» **WHAT YOU SHOULD DO**
No pictures should appear. The lines from the beginning of the listing through the one holding "background-repeat: no-repeat;" must be reproduced exactly, and nothing more.

» **SUPPLIED RECORDS**
=== Begin Enclosure ===
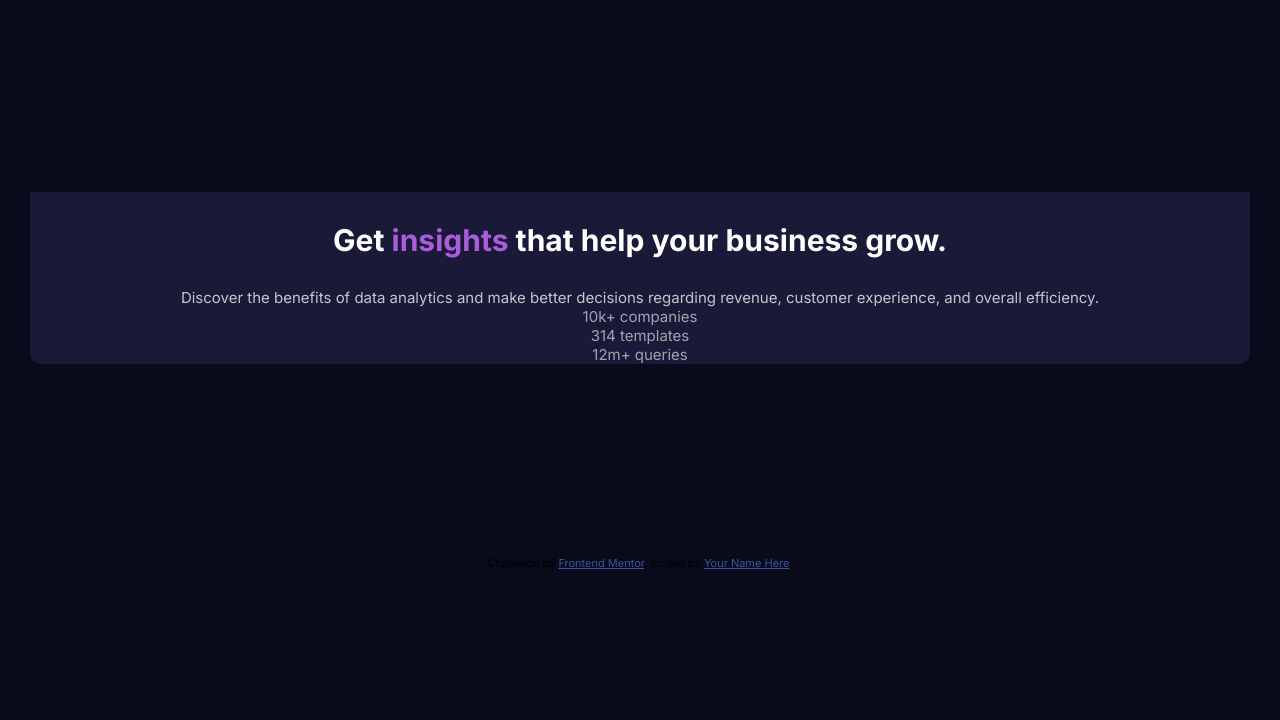
Repository: DejV44/stats-preview-card-component-main
Page: index.html
The author's editor kept a copy of each file at every save. The page is drawn from the files as they stood at one save, then again after the next save.
The browser window is 1280 px wide. The pictures show the whole page.
The style sheet was rebuilt from its Sass, Less or Tailwind sources for each picture, by a compiler version that may differ from the author's.

Above is the page before, as saved 2021-07-05 08:48:28.

After the next save:
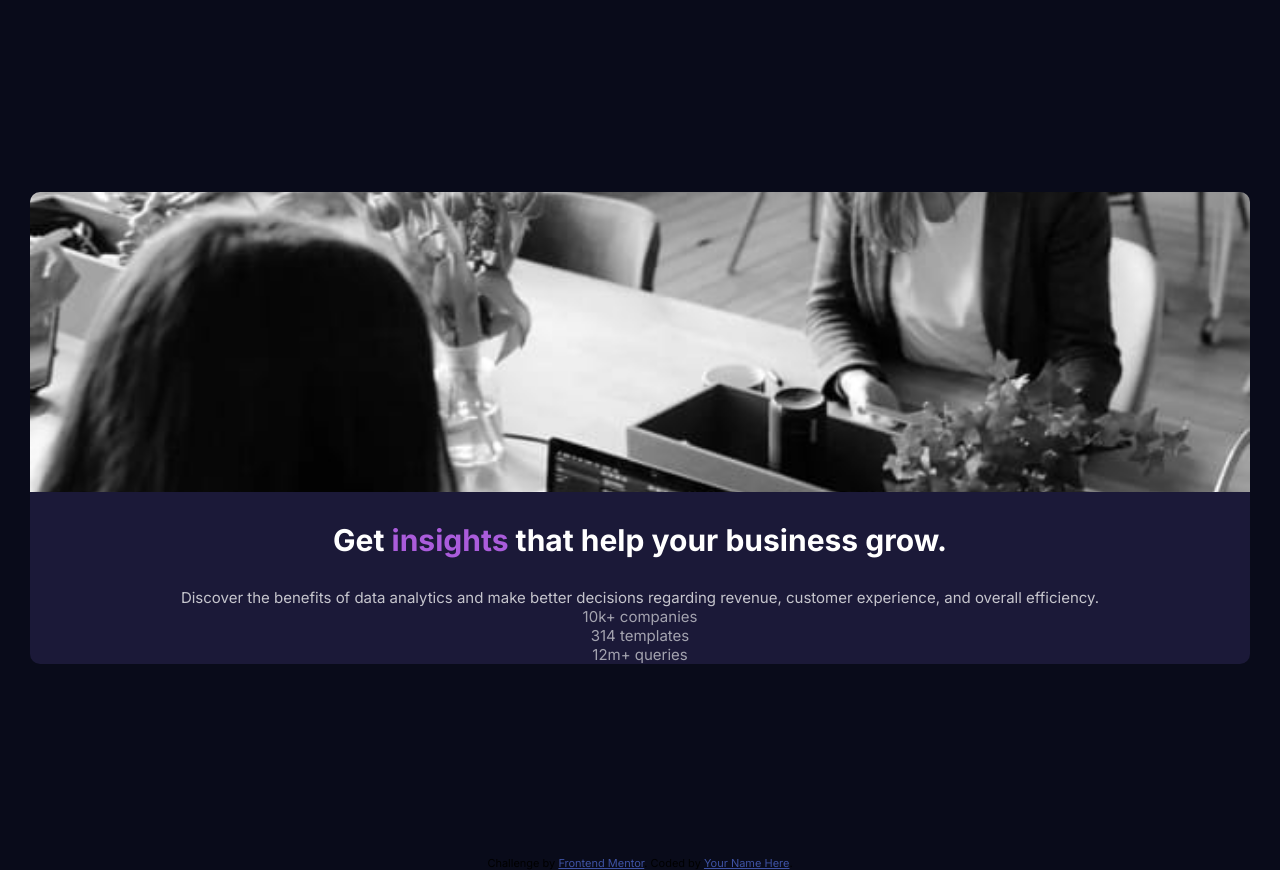
Saved 14 s later.
--- a/css/style.scss
+++ b/css/style.scss
@@ -31,7 +31,7 @@ body {
       background-position: center;
       background-size: cover;
       background-repeat: no-repeat;
-      height: 4fr;
+      height: 300px;
     }
 
     .card {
=== End Enclosure ===
» **SOLUTION TO THIS PROBLEM**
Repository: DejV44/stats-preview-card-component-main
Page: index.html
The author's editor kept a copy of each file at every save. The page is drawn from the files as they stood at one save, then again after the next save.
The browser window is 1280 px wide. The pictures show the whole page.
The style sheet was rebuilt from its Sass, Less or Tailwind sources for each picture, by a compiler version that may differ from the author's.

Above is the page before, as saved 2021-07-05 08:48:28.

After the next save:
Saved 14 s later.
--- a/css/style.scss
+++ b/css/style.scss
@@ -31,7 +31,7 @@ body {
       background-position: center;
       background-size: cover;
       background-repeat: no-repeat;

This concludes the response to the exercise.